Work order: The answer must be every line of the records below that contains the word "items".

Top of Data in this exercise

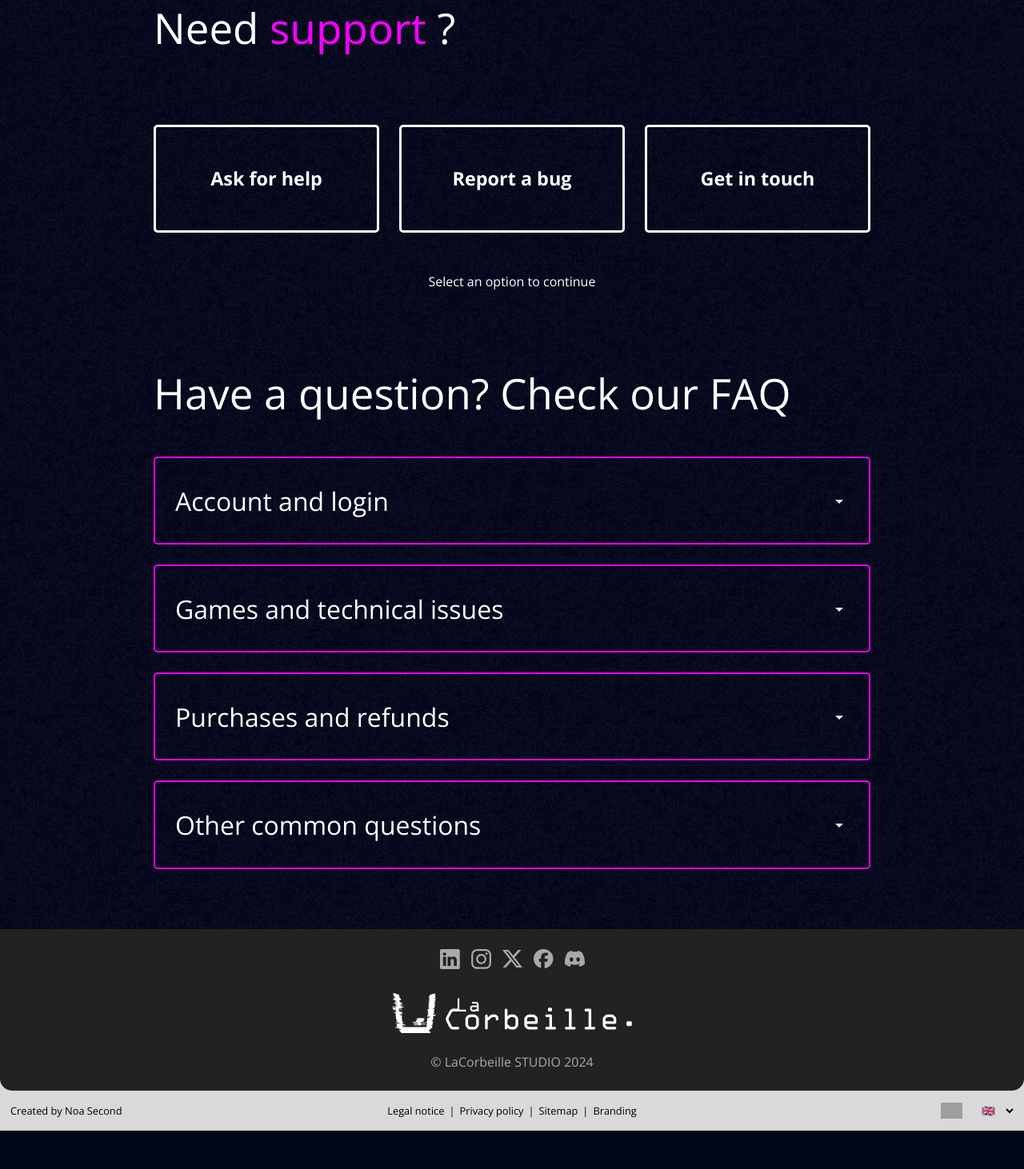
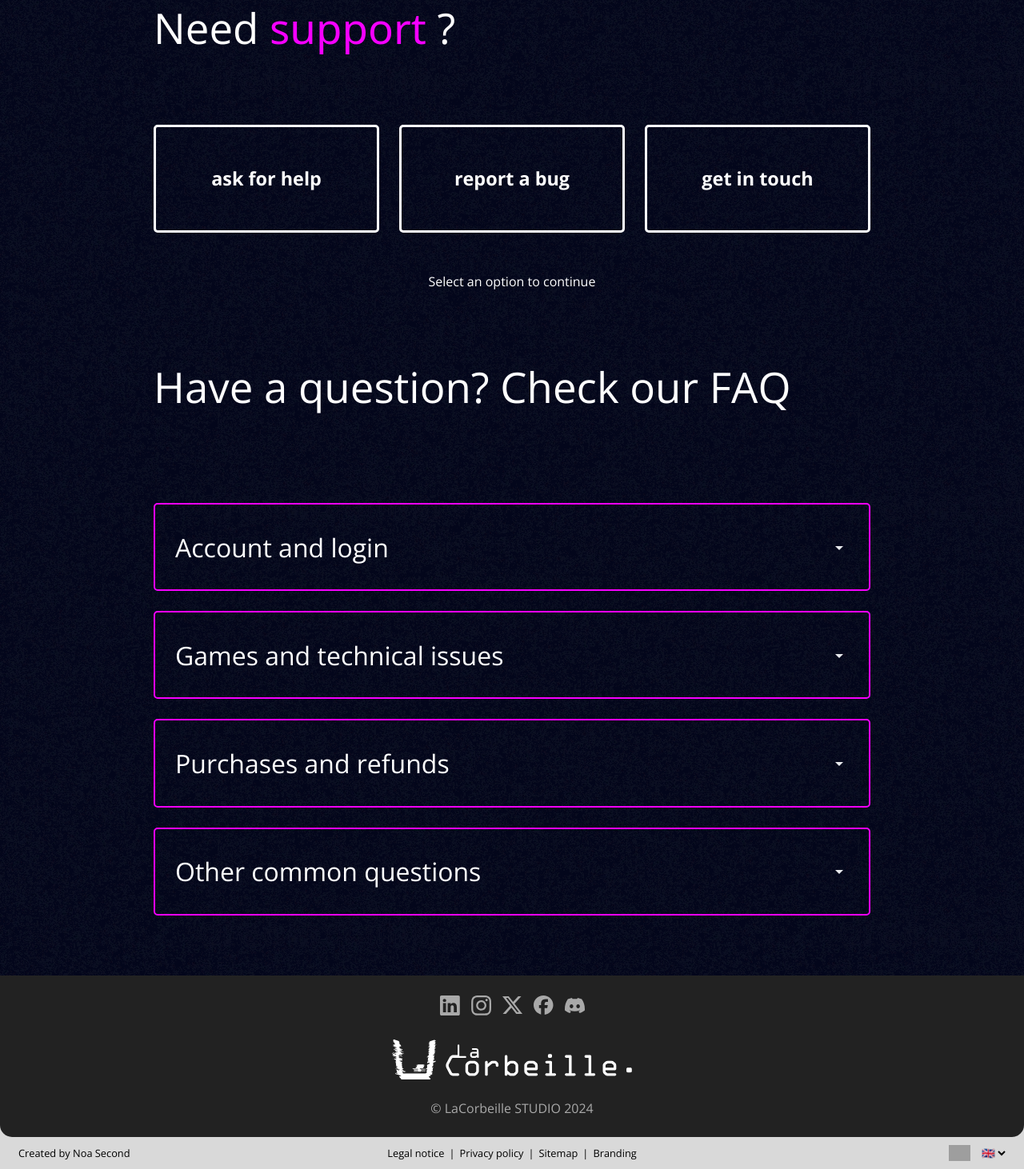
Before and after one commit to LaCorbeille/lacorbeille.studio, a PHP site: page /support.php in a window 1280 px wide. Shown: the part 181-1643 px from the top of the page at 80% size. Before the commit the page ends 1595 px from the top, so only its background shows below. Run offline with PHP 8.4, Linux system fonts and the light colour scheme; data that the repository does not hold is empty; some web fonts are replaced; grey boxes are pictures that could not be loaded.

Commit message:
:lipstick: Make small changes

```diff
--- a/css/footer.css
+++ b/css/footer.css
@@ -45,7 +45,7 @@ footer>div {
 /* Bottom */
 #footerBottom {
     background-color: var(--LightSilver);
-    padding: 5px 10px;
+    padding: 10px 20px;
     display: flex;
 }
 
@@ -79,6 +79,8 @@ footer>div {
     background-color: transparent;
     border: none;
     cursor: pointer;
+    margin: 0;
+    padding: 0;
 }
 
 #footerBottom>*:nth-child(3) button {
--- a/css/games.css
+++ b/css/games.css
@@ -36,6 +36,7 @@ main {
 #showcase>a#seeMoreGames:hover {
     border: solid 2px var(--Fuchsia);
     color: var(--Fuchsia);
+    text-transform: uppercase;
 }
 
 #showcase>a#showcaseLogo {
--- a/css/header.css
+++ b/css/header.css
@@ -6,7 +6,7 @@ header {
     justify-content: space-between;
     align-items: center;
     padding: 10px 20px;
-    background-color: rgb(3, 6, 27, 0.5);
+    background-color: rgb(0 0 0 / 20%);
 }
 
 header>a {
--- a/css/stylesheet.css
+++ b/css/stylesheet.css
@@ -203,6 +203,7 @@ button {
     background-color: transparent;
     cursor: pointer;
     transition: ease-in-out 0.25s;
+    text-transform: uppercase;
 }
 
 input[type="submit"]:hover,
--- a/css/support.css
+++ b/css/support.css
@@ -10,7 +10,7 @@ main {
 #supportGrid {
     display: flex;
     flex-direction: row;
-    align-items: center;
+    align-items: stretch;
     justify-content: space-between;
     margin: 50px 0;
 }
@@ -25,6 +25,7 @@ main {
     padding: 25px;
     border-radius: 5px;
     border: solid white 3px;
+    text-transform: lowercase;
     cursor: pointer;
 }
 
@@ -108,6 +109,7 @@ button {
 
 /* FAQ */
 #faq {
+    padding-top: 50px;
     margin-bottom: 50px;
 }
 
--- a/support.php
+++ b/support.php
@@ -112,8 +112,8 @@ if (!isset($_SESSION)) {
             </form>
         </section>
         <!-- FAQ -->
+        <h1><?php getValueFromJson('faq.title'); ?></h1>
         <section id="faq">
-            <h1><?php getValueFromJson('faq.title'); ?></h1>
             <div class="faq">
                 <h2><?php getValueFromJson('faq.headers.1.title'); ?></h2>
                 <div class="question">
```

Bottom of Data in this exercise

Your response:
     align-items: center;
-    align-items: center;
+    align-items: stretch;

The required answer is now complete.